After much anticipation, The New York Times has released its first API: a Campaign Finance API that allows developers to retrieve contribution and expenditure data based on United States Federal Election Commission filings (our New York Times Campaign Finance API profile). The API is part of the new Times Developer Network, which will eventually give developers access to several APIs. As explained in The New York Times Blog:
The initial version of the Campaign Finance API offers overall figures for presidential candidates, as well as state-by-state and ZIP code totals for specific candidates. In addition, the API supports a contributor name search using any of the following parameters: first name, last name and ZIP code.
The Developer Network site includes various resources, including API documentation, a developer's forum, and an application gallery (the API itself is managed by Mashery). The app gallery currently includes a few examples, such as a PHP-based Campaign Finance Chart Application that leverages both The New York Times API and the Google Charts API (and is our Mashup of the Day today).
Marshall Kirkpatrick over at ReadWriteWeb has some additional coverage on the release of the API, including the following insight:

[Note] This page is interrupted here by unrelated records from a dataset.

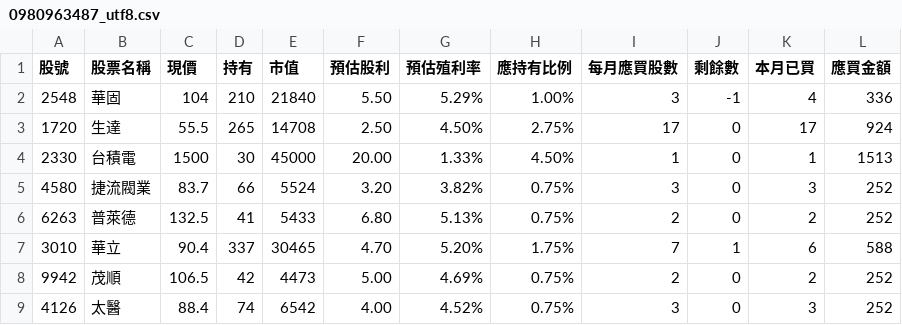
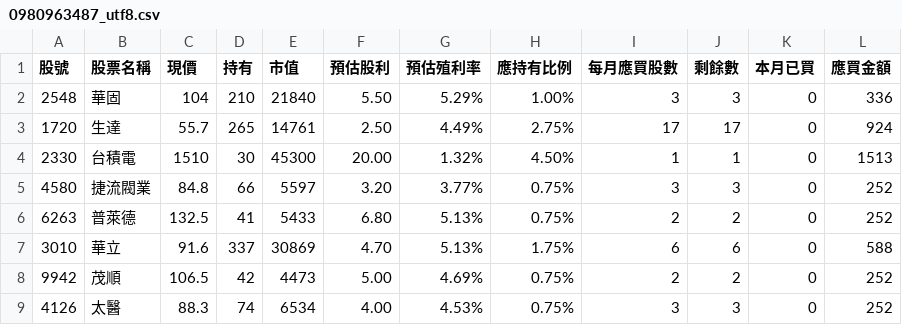
Before and after one commit to biung-od/18, a CSV file: 0980963487_utf8.csv, drawn as a sheet; only a part is shown; the diff covers the shown part only.

```diff
--- a/0980963487_utf8.csv
+++ b/0980963487_utf8.csv
@@ -1,9 +1,9 @@
 股號,股票名稱,現價,持有,市值,預估股利,預估殖利率,應持有比例,每月應買股數,剩餘數,本月已買,應買金額
-2548,華固,104,210 ,21840 ,5.50 ,5.29%,1.00%,3 ,-1 ,4,336
-1720,生達,55.5,265 ,14708 ,2.50 ,4.50%,2.75%,17 ,0 ,17,924
-2330,台積電,1500,30 ,45000 ,20.00 ,1.33%,4.50%,1 ,0 ,1,1513
-4580,捷流閥業,83.7,66 ,5524 ,3.20 ,3.82%,0.75%,3 ,0 ,3,252
-6263,普萊德,132.5,41 ,5433 ,6.80 ,5.13%,0.75%,2 ,0 ,2,252
-3010,華立,90.4,337 ,30465 ,4.70 ,5.20%,1.75%,7 ,1 ,6,588
-9942,茂順,106.5,42 ,4473 ,5.00 ,4.69%,0.75%,2 ,0 ,2,252
-4126,太醫,88.4,74 ,6542 ,4.00 ,4.52%,0.75%,3 ,0 ,3,252
+2548,華固,104,210 ,21840 ,5.50 ,5.29%,1.00%,3 ,3 ,0,336
+1720,生達,55.7,265 ,14761 ,2.50 ,4.49%,2.75%,17 ,17 ,0,924
+2330,台積電,1510,30 ,45300 ,20.00 ,1.32%,4.50%,1 ,1 ,0,1513
+4580,捷流閥業,84.8,66 ,5597 ,3.20 ,3.77%,0.75%,3 ,3 ,0,252
+6263,普萊德,132.5,41 ,5433 ,6.80 ,5.13%,0.75%,2 ,2 ,0,252
+3010,華立,91.6,337 ,30869 ,4.70 ,5.13%,1.75%,6 ,6 ,0,588
+9942,茂順,106.5,42 ,4473 ,5.00 ,4.69%,0.75%,2 ,2 ,0,252
+4126,太醫,88.3,74 ,6534 ,4.00 ,4.53%,0.75%,3 ,3 ,0,252
```
Also changed, not shown: 81 edited cells elsewhere in this file, 0980963487.csv, 251.csv, 15 other files.
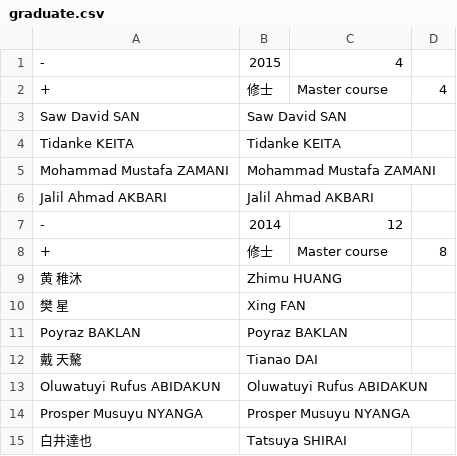
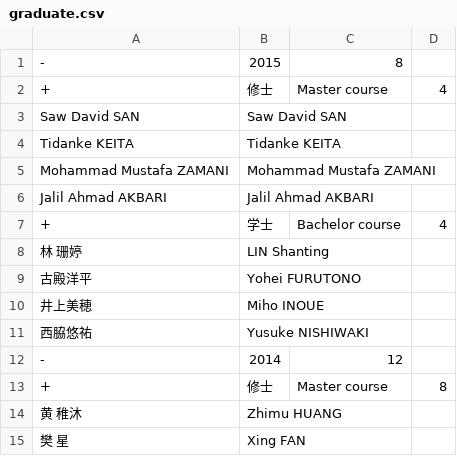
Before and after one commit to noriboijan/tanakalab, a CSV file: data/graduate.csv, drawn as a sheet; only a part is shown; the shorter side is filled out with more unchanged rows.

```diff
--- a/data/graduate.csv
+++ b/data/graduate.csv
@@ -1,2 +1,2 @@
--,2015,4
+-,2015,8
 +,修士,Master course,4
@@ -6,2 +6,7 @@ Mohammad Mustafa ZAMANI,Mohammad Mustafa ZAMANI,
 Jalil Ahmad AKBARI,Jalil Ahmad AKBARI,
++,学士,Bachelor course,4
+林　珊婷,LIN Shanting,
+古殿洋平,Yohei FURUTONO,
+井上美穂,Miho INOUE,
+西脇悠祐,Yusuke NISHIWAKI,
 -,2014,12
```
Also changed, not shown: data/member.csv.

We believe that steps like this are going to prove key if big media is to thrive in the future.
We concur. This is a great first step for The New York Times, and we hope that it will be the first of many APIs released by the traditional media company. According to the Times Developer Network site, the next API in development is a Movie Reviews API (our Movie Reviews API profile) that will give you access to movie reviews by New York Times critics. It will be interesting to see if other newspapers and media companies follow suit. As we have seen, NPR has moved forward with its own API and just today DayLife released an enterprise API for publishers. How important will APIs be for news organizations going forward? These new business models are something Jeff Jarvis has been thinking about, see these slides on New business models for news for an upcoming summit at the CUNY Graduate School of Journalism. And since this NY Times API mixes news and politics, if you are interested in campaign finance, you can check out the Follow the Money API for data on state level campaign data, as well as 30 other government related APIs.